Three small soft bowed heads of buds
Picture frame in a window
Male and female duck together preening feathers in the river
Grand secluded gardens with clipped round hedges
A Victorian conservatory
Sausages cooking
A cyclist coming home from a long stint
My own breath, fast, and the swish of my raincoat.

I apologize for some of the less poetic observances there. Or should I? This stuff is life in all its awkward glory. Much of the life of a writer involves taking note – and note taking – making certain things significant above others. Perhaps another person on the same walk would have noted different things, perhaps even given the same things they would treat them differently. What I have shown here is pure notes with one meta observance on the first line.  I have used particular words in some of the descriptions that others might not have used. If I go on and develop this into a poem or a story I might work further on the significance of particular items, I might increase the feeling of immediacy or heighten the senses, the feeling of being there, in some way. I might introduce character, character that will develop according to my own psychology. All these change will reflect my particular writer’s eye. But every writer needs to care, to observe, to have an impetus towards certain obsessions and delights and towards sharing them with the reader. You need to find out what is important to you.

If you have these fascinations for life and observance and if what you do with those fascinations is to write them down and if you then wish that you could share them with others, have them read them , then you are a writer. If you strive to convey the experiences and ideas in as striking, memorable, visceral way as possible then you are trying to be a better writer.

If you are on a train or on a walk, talking to someone, watching a documentary and something strikes you and you write a whole lot of ideas down, this is creative happenstance. What you do with it, what you can make and achieve out of that depends on your own unique writer’s eye.

Observe, Incubate your ideas, Craft, Stand Back, Reshape, Make People Care – these key elements make up the heart of writing.


Follow Alison online, on Twitter and on Facebook.

Alison Wells runs the Random Acts of Optimism blog and lives in Bray, Co. Wicklow with her husband and four children.
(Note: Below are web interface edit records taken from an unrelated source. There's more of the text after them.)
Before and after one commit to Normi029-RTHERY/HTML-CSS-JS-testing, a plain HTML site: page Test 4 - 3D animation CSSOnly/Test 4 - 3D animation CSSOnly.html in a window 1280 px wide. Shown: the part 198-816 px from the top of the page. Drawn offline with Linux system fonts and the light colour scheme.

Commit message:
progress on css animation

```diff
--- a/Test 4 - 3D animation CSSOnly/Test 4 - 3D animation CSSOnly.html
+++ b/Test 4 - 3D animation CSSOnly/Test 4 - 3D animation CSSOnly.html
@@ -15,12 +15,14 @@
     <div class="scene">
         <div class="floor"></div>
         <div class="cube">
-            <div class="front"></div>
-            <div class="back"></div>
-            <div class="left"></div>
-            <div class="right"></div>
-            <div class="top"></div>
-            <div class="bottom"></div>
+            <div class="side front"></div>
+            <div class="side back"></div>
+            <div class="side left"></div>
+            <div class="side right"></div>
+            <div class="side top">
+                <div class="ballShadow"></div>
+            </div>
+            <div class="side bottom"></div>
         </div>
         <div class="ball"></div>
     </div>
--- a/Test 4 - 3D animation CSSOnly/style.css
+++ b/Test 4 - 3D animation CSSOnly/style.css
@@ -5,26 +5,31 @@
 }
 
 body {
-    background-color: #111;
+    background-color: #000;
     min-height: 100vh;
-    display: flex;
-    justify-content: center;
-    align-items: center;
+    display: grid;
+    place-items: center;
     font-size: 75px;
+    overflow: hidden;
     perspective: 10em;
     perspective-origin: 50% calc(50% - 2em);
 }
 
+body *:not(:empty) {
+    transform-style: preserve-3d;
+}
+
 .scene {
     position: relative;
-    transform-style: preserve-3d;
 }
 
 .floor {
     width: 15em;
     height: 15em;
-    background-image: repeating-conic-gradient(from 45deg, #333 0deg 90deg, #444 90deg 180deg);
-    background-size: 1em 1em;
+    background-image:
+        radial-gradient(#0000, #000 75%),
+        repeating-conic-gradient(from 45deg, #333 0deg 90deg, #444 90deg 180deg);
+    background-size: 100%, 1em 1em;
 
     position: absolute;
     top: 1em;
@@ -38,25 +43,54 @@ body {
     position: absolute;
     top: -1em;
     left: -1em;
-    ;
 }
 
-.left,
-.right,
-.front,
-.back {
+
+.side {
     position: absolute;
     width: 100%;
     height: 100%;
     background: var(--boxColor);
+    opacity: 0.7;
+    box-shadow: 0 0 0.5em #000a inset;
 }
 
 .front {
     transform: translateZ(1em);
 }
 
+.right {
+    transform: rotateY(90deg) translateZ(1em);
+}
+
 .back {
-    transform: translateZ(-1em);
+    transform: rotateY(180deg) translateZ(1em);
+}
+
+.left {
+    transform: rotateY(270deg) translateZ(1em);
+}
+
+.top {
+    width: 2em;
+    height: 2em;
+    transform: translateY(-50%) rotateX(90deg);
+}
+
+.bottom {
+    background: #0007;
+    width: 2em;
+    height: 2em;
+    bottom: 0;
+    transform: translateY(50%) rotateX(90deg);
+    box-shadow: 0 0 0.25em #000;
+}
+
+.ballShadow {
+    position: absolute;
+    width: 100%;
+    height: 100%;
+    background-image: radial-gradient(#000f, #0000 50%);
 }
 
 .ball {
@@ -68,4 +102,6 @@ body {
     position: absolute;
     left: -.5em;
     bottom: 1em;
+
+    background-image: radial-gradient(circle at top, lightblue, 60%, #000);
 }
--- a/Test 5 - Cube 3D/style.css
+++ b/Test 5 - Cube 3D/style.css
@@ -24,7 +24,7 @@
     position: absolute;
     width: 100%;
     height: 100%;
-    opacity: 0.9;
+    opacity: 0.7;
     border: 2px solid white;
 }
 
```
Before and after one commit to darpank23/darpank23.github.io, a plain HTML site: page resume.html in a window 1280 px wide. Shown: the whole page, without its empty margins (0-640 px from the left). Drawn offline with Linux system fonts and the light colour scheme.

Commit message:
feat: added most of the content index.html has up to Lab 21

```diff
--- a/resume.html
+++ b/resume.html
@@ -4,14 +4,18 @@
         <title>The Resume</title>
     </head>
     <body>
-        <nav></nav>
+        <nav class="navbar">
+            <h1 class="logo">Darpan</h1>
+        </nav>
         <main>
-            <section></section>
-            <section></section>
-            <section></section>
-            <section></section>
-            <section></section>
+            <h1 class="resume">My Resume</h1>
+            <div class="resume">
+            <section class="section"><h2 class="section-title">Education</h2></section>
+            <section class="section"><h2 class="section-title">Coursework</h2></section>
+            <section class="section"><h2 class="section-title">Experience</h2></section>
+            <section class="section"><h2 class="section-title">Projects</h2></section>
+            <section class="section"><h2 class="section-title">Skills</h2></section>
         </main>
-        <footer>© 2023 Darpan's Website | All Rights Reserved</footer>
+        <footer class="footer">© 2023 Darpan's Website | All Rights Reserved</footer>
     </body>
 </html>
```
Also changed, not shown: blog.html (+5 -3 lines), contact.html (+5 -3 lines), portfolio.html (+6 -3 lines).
Her short fiction been published in many magazines and online and print anthologies and she has been featured on Sunday Miscellany. Shortlisted for the Hennessy New Irish Writing Award, Bridport and Fish Prize's she has just completed a themed short story collection Random Acts of Optimism and a literary novel The Book of Remembered Possibilities. To read Alison's full blog, visit Head Above Water. Find out in her Random Acts of Optimism how she manages to juggle writing, children and life.

4 comments so far

  • I just tweeted this (and actually found your link on Twitter). I loved what you wrote about writing, and agree completely. I teach creative writing and will share your words with my writers. We writers try to make sense out of the chaos. And walking and running definitely urge on our creative insights.

  • Thanks so much. The more I think about it, the more I’m convinced that the fuel and food for our creations is freely available but we need to trust that writer’s eye and find ways to give ourselves the impetus and excitement to forge something new out of what is available.

  • Thanks. i am an aspiring writer from India and i find this article so much inspiring. “There is nothing new but we can make it new by the way we see it”. I have thought about this and felt so true.

  • I am really glad that these thoughts inspired you. I think it frees us to know that we don’t have to think of something entirely unique but that we can bring our own view and style to any situation and that will make it different.

Leave a Reply

Your email address will not be published.